[Difference listings]
· · · · ·

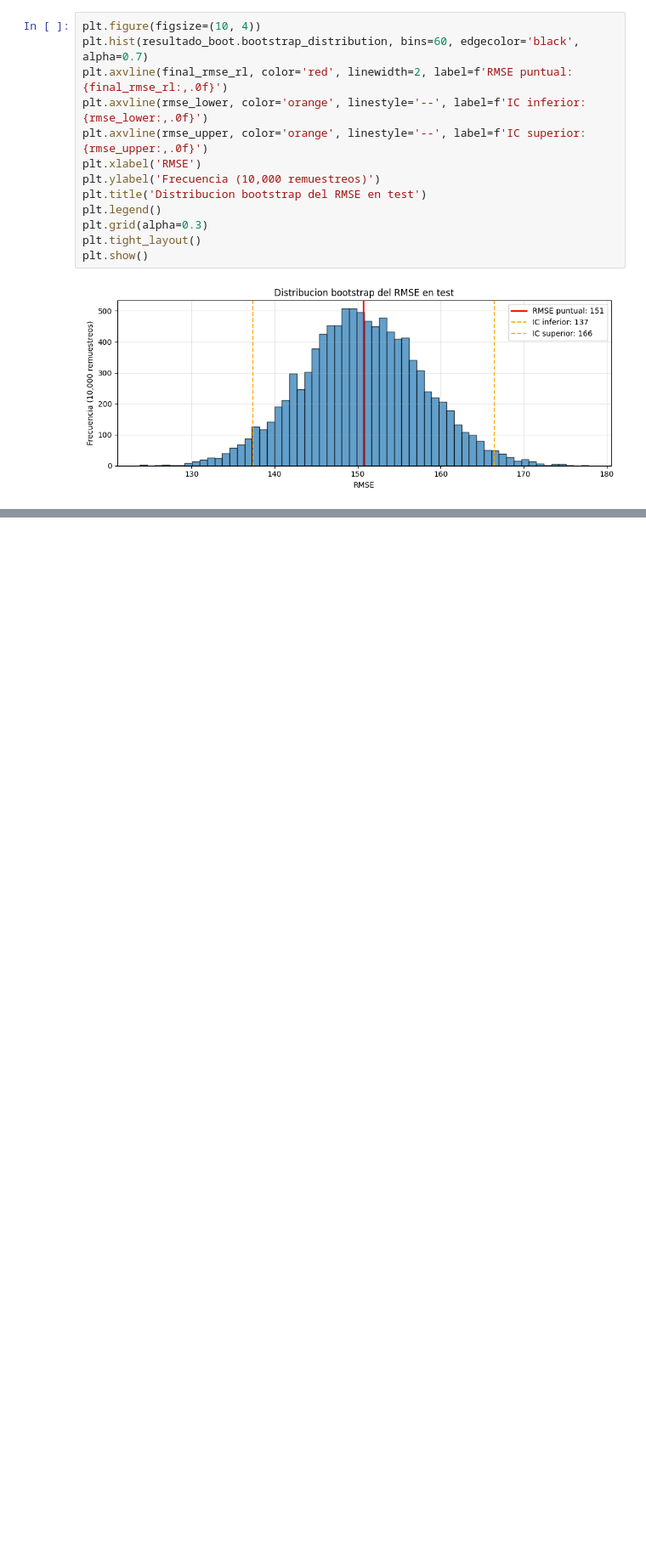
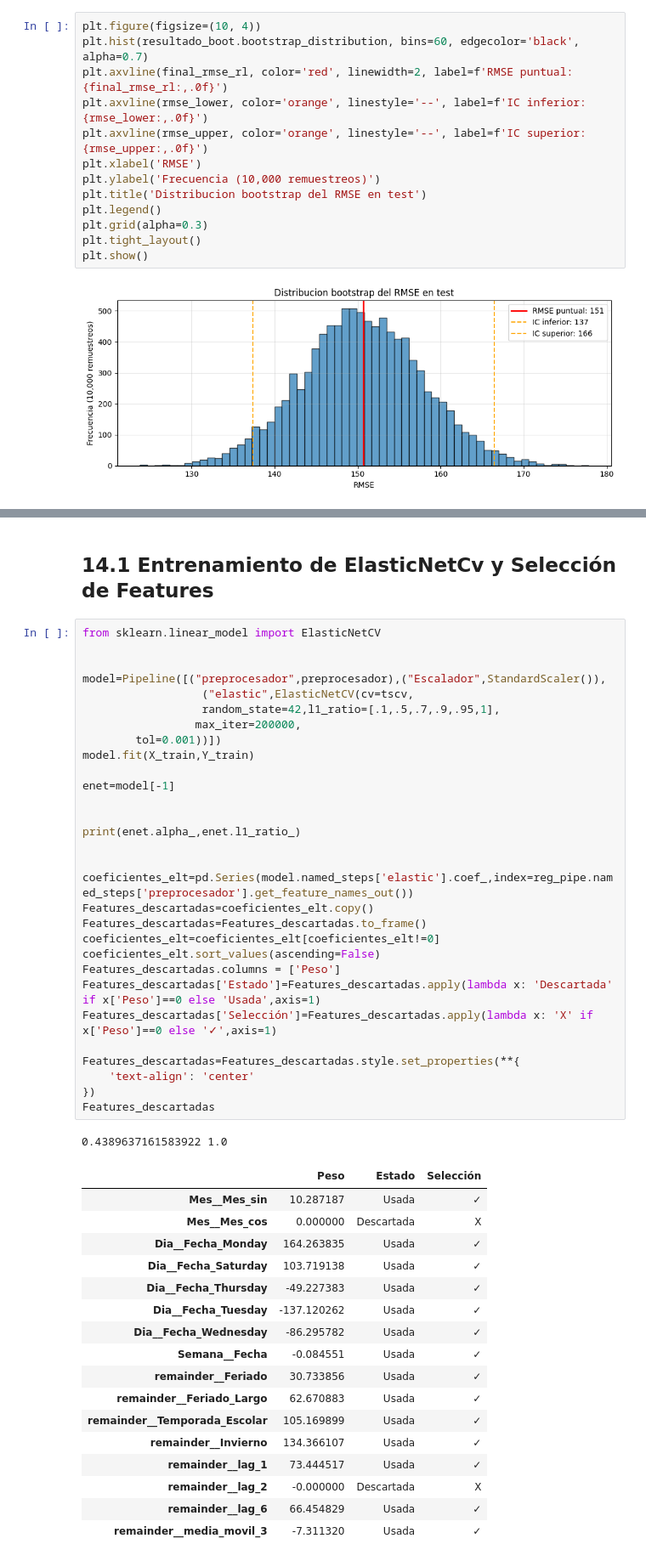
Before and after one commit to mazuelosleandro0-prog/Demand_Bakery, a Jupyter notebook: Model/ModelBakery.ipynb, the cells around one changed output, grey strips where cells are left out. Shown at 85% size. Drawn from its saved outputs; the diff is of its cells as text; blank space fills up the shorter version.

```diff
--- a/Model/ModelBakery.ipynb
+++ b/Model/ModelBakery.ipynb
@@ -783,0 +784,51 @@ plt.show()
+# %% [markdown]
+## 14.1 Entrenamiento de ElasticNetCv y Selección de Features
+# %%
+from sklearn.linear_model import ElasticNetCV
+
+
+model=Pipeline([("preprocesador",preprocesador),("Escalador",StandardScaler()),
+                  ("elastic",ElasticNetCV(cv=tscv,
+                  random_state=42,l1_ratio=[.1,.5,.7,.9,.95,1],
+                 max_iter=200000,
+        tol=0.001))])
+model.fit(X_train,Y_train)
+
+enet=model[-1]
+
+
+print(enet.alpha_,enet.l1_ratio_)
+
+
+coeficientes_elt=pd.Series(model.named_steps['elastic'].coef_,index=reg_pipe.named_steps['preprocesador'].get_feature_names_out())
+Features_descartadas=coeficientes_elt.copy()
+Features_descartadas=Features_descartadas.to_frame()
+coeficientes_elt=coeficientes_elt[coeficientes_elt!=0]
+coeficientes_elt.sort_values(ascending=False)
+Features_descartadas.columns = ['Peso']
+Features_descartadas['Estado']=Features_descartadas.apply(lambda x: 'Descartada' if x['Peso']==0 else 'Usada',axis=1)
+Features_descartadas['Selección']=Features_descartadas.apply(lambda x: 'X' if x['Peso']==0 else '✓',axis=1)
+
+Features_descartadas=Features_descartadas.style.set_properties(**{
+    'text-align': 'center'
+})
+Features_descartadas
+# %% [output]
+0.4389637161583922 1.0
+|  | Peso | Estado | Selección |
+| Mes__Mes_sin | 10.287187 | Usada | ✓ |
+| Mes__Mes_cos | 0.000000 | Descartada | X |
+| Dia__Fecha_Monday | 164.263835 | Usada | ✓ |
+| Dia__Fecha_Saturday | 103.719138 | Usada | ✓ |
+| Dia__Fecha_Thursday | -49.227383 | Usada | ✓ |
+| Dia__Fecha_Tuesday | -137.120262 | Usada | ✓ |
+| Dia__Fecha_Wednesday | -86.295782 | Usada | ✓ |
+| Semana__Fecha | -0.084551 | Usada | ✓ |
+| remainder__Feriado | 30.733856 | Usada | ✓ |
+| remainder__Feriado_Largo | 62.670883 | Usada | ✓ |
+| remainder__Temporada_Escolar | 105.169899 | Usada | ✓ |
+| remainder__Invierno | 134.366107 | Usada | ✓ |
+| remainder__lag_1 | 73.444517 | Usada | ✓ |
+| remainder__lag_2 | -0.000000 | Descartada | X |
+| remainder__lag_6 | 66.454829 | Usada | ✓ |
+| remainder__media_movil_3 | -7.311320 | Usada | ✓ |
```
Also changed, not shown: parts of 11 cells of this notebook, 7 other files.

· · · · ·

Keep every word of the lines above unchanged in the copy, and omit the pictures.

◆ SOLVED EXERCISE
Before and after one commit to mazuelosleandro0-prog/Demand_Bakery, a Jupyter notebook: Model/ModelBakery.ipynb, the cells around one changed output, grey strips where cells are left out. Shown at 85% size. Drawn from its saved outputs; the diff is of its cells as text; blank space fills up the shorter version.

```diff
--- a/Model/ModelBakery.ipynb
+++ b/Model/ModelBakery.ipynb
@@ -783,0 +784,51 @@ plt.show()
+# %% [markdown]
+## 14.1 Entrenamiento de ElasticNetCv y Selección de Features
+# %%
+from sklearn.linear_model import ElasticNetCV
+
+
+model=Pipeline([("preprocesador",preprocesador),("Escalador",StandardScaler()),
+                  ("elastic",ElasticNetCV(cv=tscv,
+                  random_state=42,l1_ratio=[.1,.5,.7,.9,.95,1],
+                 max_iter=200000,
+        tol=0.001))])
+model.fit(X_train,Y_train)
+
+enet=model[-1]
+
+
+print(enet.alpha_,enet.l1_ratio_)
+
+
+coeficientes_elt=pd.Series(model.named_steps['elastic'].coef_,index=reg_pipe.named_steps['preprocesador'].get_feature_names_out())
+Features_descartadas=coeficientes_elt.copy()
+Features_descartadas=Features_descartadas.to_frame()
+coeficientes_elt=coeficientes_elt[coeficientes_elt!=0]
+coeficientes_elt.sort_values(ascending=False)
+Features_descartadas.columns = ['Peso']
+Features_descartadas['Estado']=Features_descartadas.apply(lambda x: 'Descartada' if x['Peso']==0 else 'Usada',axis=1)
+Features_descartadas['Selección']=Features_descartadas.apply(lambda x: 'X' if x['Peso']==0 else '✓',axis=1)
+
+Features_descartadas=Features_descartadas.style.set_properties(**{
+    'text-align': 'center'
+})
+Features_descartadas
+# %% [output]
+0.4389637161583922 1.0
+|  | Peso | Estado | Selección |
+| Mes__Mes_sin | 10.287187 | Usada | ✓ |
+| Mes__Mes_cos | 0.000000 | Descartada | X |
+| Dia__Fecha_Monday | 164.263835 | Usada | ✓ |
+| Dia__Fecha_Saturday | 103.719138 | Usada | ✓ |
+| Dia__Fecha_Thursday | -49.227383 | Usada | ✓ |
+| Dia__Fecha_Tuesday | -137.120262 | Usada | ✓ |
+| Dia__Fecha_Wednesday | -86.295782 | Usada | ✓ |
+| Semana__Fecha | -0.084551 | Usada | ✓ |
+| remainder__Feriado | 30.733856 | Usada | ✓ |
+| remainder__Feriado_Largo | 62.670883 | Usada | ✓ |
+| remainder__Temporada_Escolar | 105.169899 | Usada | ✓ |
+| remainder__Invierno | 134.366107 | Usada | ✓ |
+| remainder__lag_1 | 73.444517 | Usada | ✓ |
+| remainder__lag_2 | -0.000000 | Descartada | X |
+| remainder__lag_6 | 66.454829 | Usada | ✓ |
+| remainder__media_movil_3 | -7.311320 | Usada | ✓ |
```
Also changed, not shown: parts of 11 cells of this notebook, 7 other files.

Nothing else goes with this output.